“Another thing that I learned about FVR was he hated husbands who physically abuse their wives”
Judging from the tributes that the passing of FVR has been generating not only locally but internationally, he is finally cementing his legacy that he most certainly deserves.
When I got the news of his passing, a lot of fond memories flooded my mind.
This was because I once served as his military aide during his record breaking tenure as Chief of the Philippine Constabulary. This included my being called upon to do some chores for him up to the end of his Presidency.
When I first got into the military as a 21-year-old 2nd Lieutenant, FVR was already a towering figure in our Armed Forces.
He was the first Filipino postwar graduate of the United States Military Academy at West Point in 1950 and the founder of the Philippine Army Special Forces.
His exploits during the Korean and Vietnam Wars were also then well known.
To top it all, he was one of the youngest officers to be promoted to General rank at 43 years of age.
He was the kind of officer that every young AFP officer would like to be.
Becoming his senior military aide and being closely associated with him for a long time, however, never entered my mind but, nonetheless, it was an honor and experience which I will cherish for the remainder of my life.
The country by now knows all about FVR’s extraordinary work habits.
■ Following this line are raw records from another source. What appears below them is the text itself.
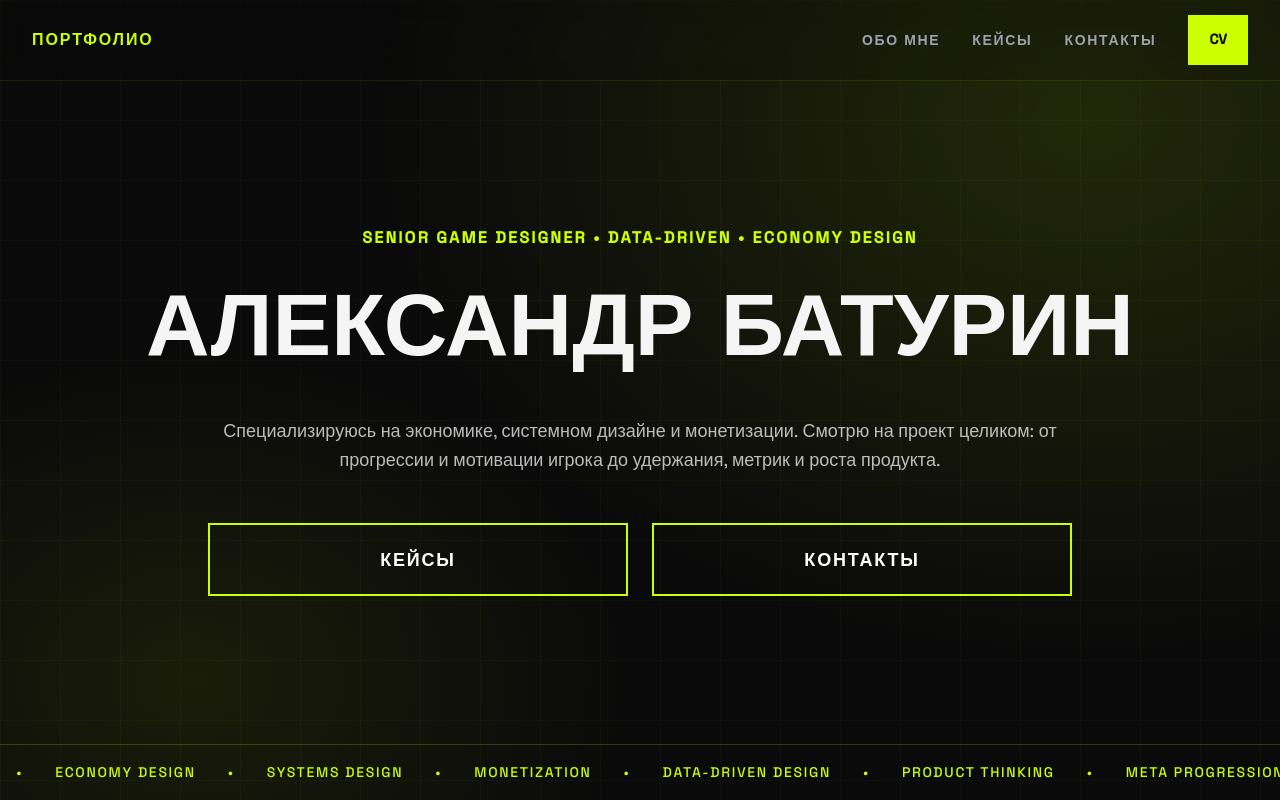
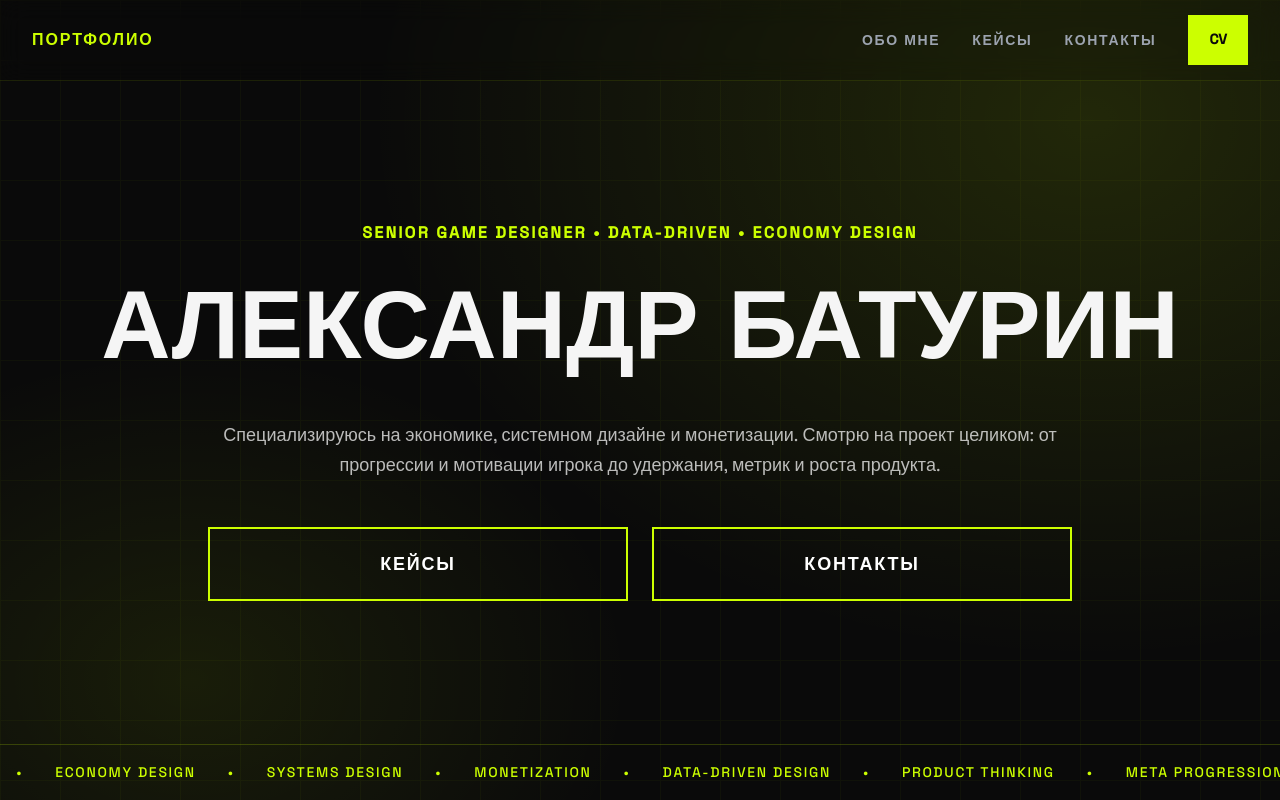
Before and after one commit to sanbait/Portfolio, a React (Vite) app: page / in a window 1280 px wide. Shown: the top 800 px of the page. Built offline with nearby package versions, Linux system fonts and the light colour scheme.

Commit message:
feat: обновление Hero

```diff
--- a/src/app/components/Hero.tsx
+++ b/src/app/components/Hero.tsx
@@ -80,7 +80,7 @@ export function Hero() {
             transition={{ delay: 0.2, duration: 0.6 }}
           >
             <h1
-              className="mb-10 text-[clamp(56px,8vw,88px)]"
+              className="mb-10 text-[clamp(56px,7.5vw,104px)]"
               style={{
                 color: "var(--text-primary)",
                 fontFamily: "var(--h1-font)",
```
He worked more than 16 hours a day and brought with him to Malacanang the military practice of completed staff work which seemed to have challenged many civilian bureaucrats together with his frequent marginal notes written in bold red ink.
Less known to the public perhaps was how he was as a private person, superior and human being.
Was he so different from his official persona?
Firstly, he was an officer and a gentleman in every sense of the word.
In the office, everything was formal and businesslike as it should be.
After office hours, however, it was entirely different.
He would become quite informal and would talk like an equal even to underlings.
One of the things that he enjoyed doing was for us to sometimes drive to the Army-Navy Club around Luneta during summer to swim and have cheeseburger for lunch while in the pool.
Cheeseburger was the standard lunch during my entire tour with him.
It was during such times when I would ask him questions like why he did not simply join the US Army when he graduated from West Point considering that he reported to that school prior to Philippine independence.
His answer was “I did not relish the idea of having to ride at the back of a bus.” This was obviously in reference to the overt racism in the US during those times.
I also remember asking him why he stayed and persevered in the military considering that, with his qualifications, he could have gotten into a much higher paying job.
He said that although that thought crossed his mind, he never really seriously considered leaving the service. Although he did not use the word love of the service and country, I understood his reasons to be exactly that.
Another thing that I learned about him was he hated husbands who physically abuse their wives.
I once referred to him about a wife of a senior officer who complained about her abusive husband.
Once we verified the veracity of the complaint, FVR saw to it that the officer concerned who was due for promotion was not promoted which apparently forced him to take early retirement.
Since FVR liked to travel around the country, we spent long hours in vintage Air Force planes like the C-47s and the Vietnam Huey helicopters traveling around the country.
It was in one of these trips that I found out how cool a customer FVR was under pressure.
In one of our return trips from Mindanao and about to land in Villamor Air Base, the pilot had to suddenly abort the landing due to heavy rain and very poor visibility.
The pilot apparently almost hit a structure. While everyone was so agitated, FVR did not even bother to wake up from his nap until we landed.
When I asked him how he could remain calm with what happened, he simply smiled and was totally nonchalant about the whole episode.
When I related the incident to Mrs. Ming Ramos afterwards, I learned that as a young officer, he also crashlanded in a small plane in Laguna during the Hukbalahap Campaign in the 1950s.
Another incident that has stayed with me all these years was when a Manila policeman saluted FVR with a huge diamond ring on his ring finger that left him shaking his head.
Still another was when I was made to return a Rolex gold watch sent as a birthday present by a Provincial Governor who was reputed to be a smuggler.
It is unfortunate that in the last three years of his life, he was unable to interact with his friends, golf buddies, political allies and those with whom he served with in the military due to the pandemic.
But he lived a long, fruitful and fulfilled life.
No one among our recent Presidents has served the country as long as he did.
He journeyed on, content that he did his country proud and the nation owes him a huge debt of gratitude.
My sincere condolences to his family especially to Mrs. Ming Ramos who lost her beloved steady Eddie.